Essays on Multinational Firms, Financial Frictions, and Income in Developing Countries
- Author(s): Gu, Yunfan;
- Advisor(s): Ohanian, Lee;
- et al.
The dissertation contributes to our understanding of how multinational firms and financial frictions affect income in developing countries. From a policy perspective, I find that as developing countries open up to multinational firms, financial reforms become increasingly beneficial to national income in the countries. I also find that the joint ventures of foreign multinational firms with state-owned firms, an industrial policy in China, prevent technology spillovers and suppress industrial output. The dissertation consists of three chapters.
Chapter 1: Financial frictions, Multinational Firms, and Income in Developing Countries: Theoretical Analysis
Financial frictions create resource misallocation across heterogeneous production units and reduce national income (GNP) in developing countries. Multinational firms, however, can largely circumvent local financial frictions by borrowing from international sources. In this chapter, I theoretically study whether the presence of multinational firms in developing countries alleviates the adverse impact of financial frictions on national income. I show that in a developing economy that is open to multinational firms, if domestic firms produce a sufficiently large (small) share of output, financial frictions will cause a larger (smaller) decline in national income than in an otherwise identical developing economy that is closed to multinational firms. Such result calls for the quantitative analysis in the next chapter.
Chapter 2: Financial frictions, Multinational Firms, and Income in Developing Countries: Quantitative Analysis
In this chapter, I quantitatively study how the presence of multinational firms in developing countries change the adverse impact of financial frictions on national income. Using a calibrated structural model, I find that when a developing economy is open to multinational firms, a modest financial reform that reduces financial frictions in the developing economy will increase national income by 19%, as opposed to only 11% when the economy is closed to multinational firms. Such result indicates that financial frictions become increasingly costly and financial reforms become increasingly beneficial to national income in developing countries as they open up to multinational production.
Chapter 3, Joint Ventures and Technology Spillovers in China
Chinese government actively promotes joint ventures of foreign multinational firms with state-owned firms. In this chapter, I study the effects of the joint ventures in promoting technology spillovers.
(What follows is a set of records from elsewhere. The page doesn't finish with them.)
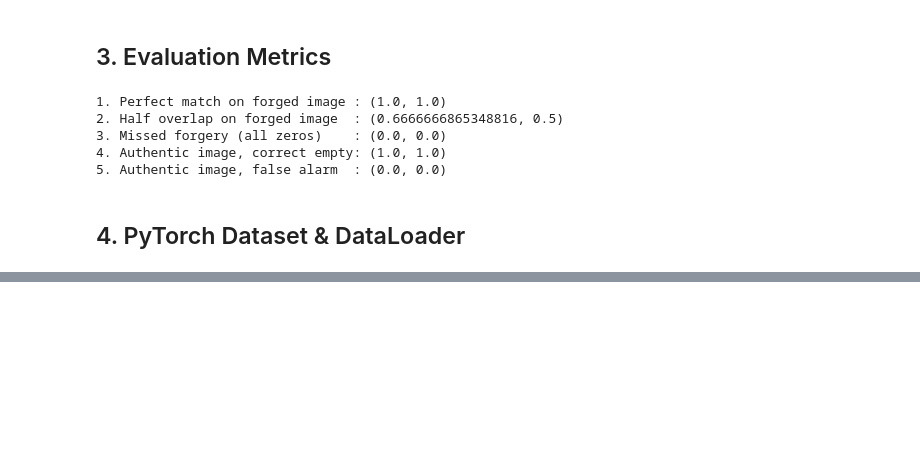
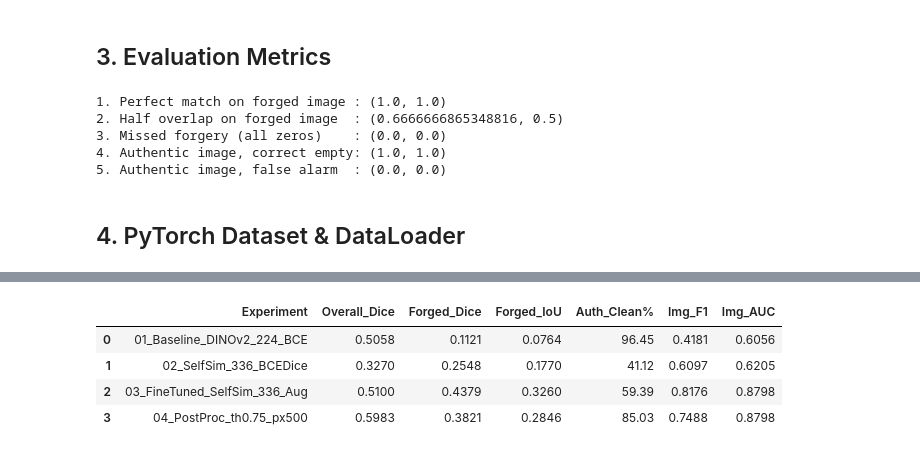
Before and after one commit to vivekrajraghav/scientific-image-forgery-detection, a Jupyter notebook: scientific-image-forgery-detection.ipynb, the cells around one changed output, grey strips where cells are left out. Saved outputs shown, nothing was run; the diff lists cells and outputs as text; code cells hidden in the pictures; blank space fills up the shorter version.

```diff
--- a/scientific-image-forgery-detection.ipynb
+++ b/scientific-image-forgery-detection.ipynb
@@ -212,0 +707,86 @@ print("5. Authentic image, false alarm  :", compute_pixel_metrics(pred_half, pre
+# %%
+def collect_predictions(model,loader):
+    model.eval()
+    all_probs,all_masks,all_labels=[],[],[]
+
+    with torch.no_grad():
+        for imgs,masks,labels in loader:
+            imgs=imgs.to(device)
+            probs=torch.sigmoid(model(imgs)).squeeze(1).cpu().numpy()
+            all_probs.append(probs)
+            all_masks.append(masks.squeeze(1).cpu().numpy())
+            all_labels.append(labels.numpy())
+    return (
+        np.concatenate(all_probs,axis=0),
+        np.concatenate(all_masks,axis=0),
+        np.concatenate(all_labels,axis=0)
+    )
+
+val_probs,val_masks,val_labels=collect_predictions(ft_model,val_loader_mod)
+test_probs,test_masks,test_labels=collect_predictions(ft_model,test_loader_mod)
+thresholds=[0.50,0.55,0.60,0.65,0.70,0.75,0.80]
+min_area=[0,50,150,300,500,800]
+
+best_score=-1.0
+best_thresh,best_min_area=0.50,0
+
+for th in thresholds:
+    for min_px in min_area:
+        dices=[]
+        for i in range(len(val_probs)):
+            pred_bin=(val_probs[i]>=th).astype(np.float32)
+            if pred_bin.sum()<min_px:
+                pred_bin[:]=0.0
+            d,_=compute_pixel_metrics(pred_bin,val_masks[i])
+            dices.append(d)
+        mean_dice=float(np.mean(dices))
+        if mean_dice>best_score:
+            best_score=mean_dice
+            best_thresh=th
+            best_min_area=min_px
+print(f"Best Val Overall Dice: {best_score:.4f} at threshold={best_thresh}, min_pixels={best_min_area}")
+
+def evaluate_postprocessed(probs,true_masks,labels,exp_name,threshold,min_pixels):
+    all_dice,all_iou=[],[]
+    forged_dice,forged_iou=[],[]
+    auth_correct,auth_total=0,0
+    y_pred_img=[]
+
+    for i in range(len(probs)):
+        pred_bin=(probs[i]>=threshold).astype(np.float32)
+        if pred_bin.sum()<min_pixels:
+            pred_bin[:]=0.0
+        d,iou=compute_pixel_metrics(pred_bin,true_masks[i])
+        all_dice.append(d)
+        all_iou.append(iou)
+        label=int(labels[i])
+        if label==1:
+            forged_dice.append(d)
+            forged_iou.append(iou)
+        else:
+            auth_total+=1
+            if pred_bin.sum()==0:
+                auth_correct+=1
+        y_pred_img.append(1 if pred_bin.sum() > 0 else 0)
+
+    raw_img_probs=[float(p.max()) for p in  probs]
+    return {
+        "Experiment":exp_name,
+        "Overall_Dice":round(float(np.mean(all_dice)),4),
+        "Forged_Dice":round(float(np.mean(forged_dice)),4),
+        "Forged_IoU":round(float(np.mean(forged_iou)),4),
+        "Auth_Clean%":round(100.0*auth_correct/max(auth_total,1),2),
+        "Img_F1":round(f1_score(labels.astype(int),y_pred_img,zero_division=0),4),
+        "Img_AUC":round(roc_auc_score(labels.astype(int),raw_img_probs),4)
+    }
+
+mod3_test=evaluate_postprocessed(
+    test_probs,
+    test_masks,
+    test_labels,
+    exp_name=f"04_PostProc_th{best_thresh}_px{best_min_area}",
+    threshold=best_thresh,
+    min_pixels=best_min_area)
+result_log.append(mod3_test)
+pd.DataFrame(result_log)
+# %% [output]
@@ -212,0 +794,5 @@ print("5. Authentic image, false alarm  :", compute_pixel_metrics(pred_half, pre
+|  | Experiment | Overall_Dice | Forged_Dice | Forged_IoU | Auth_Clean% | Img_F1 | Img_AUC |
+| 0 | 01_Baseline_DINOv2_224_BCE | 0.5058 | 0.1121 | 0.0764 | 96.45 | 0.4181 | 0.6056 |
+| 1 | 02_SelfSim_336_BCEDice | 0.3270 | 0.2548 | 0.1770 | 41.12 | 0.6097 | 0.6205 |
+| 2 | 03_FineTuned_SelfSim_336_Aug | 0.5100 | 0.4379 | 0.3260 | 59.39 | 0.8176 | 0.8798 |
+| 3 | 04_PostProc_th0.75_px500 | 0.5983 | 0.3821 | 0.2846 | 85.03 | 0.7488 | 0.8798 |
```
Also changed, not shown: parts of 13 cells of this notebook.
Using firm-level data in China, I find that higher joint venture presence in a sector leads to higher productivity of firms in the upstream of that sector, but lower productivity of firms in the downstream of that sector. A quantitative analysis suggests that the later force will dominate, and joint ventures will on aggregate prevent technology spillovers and cause a significant decline in total industrial output in China.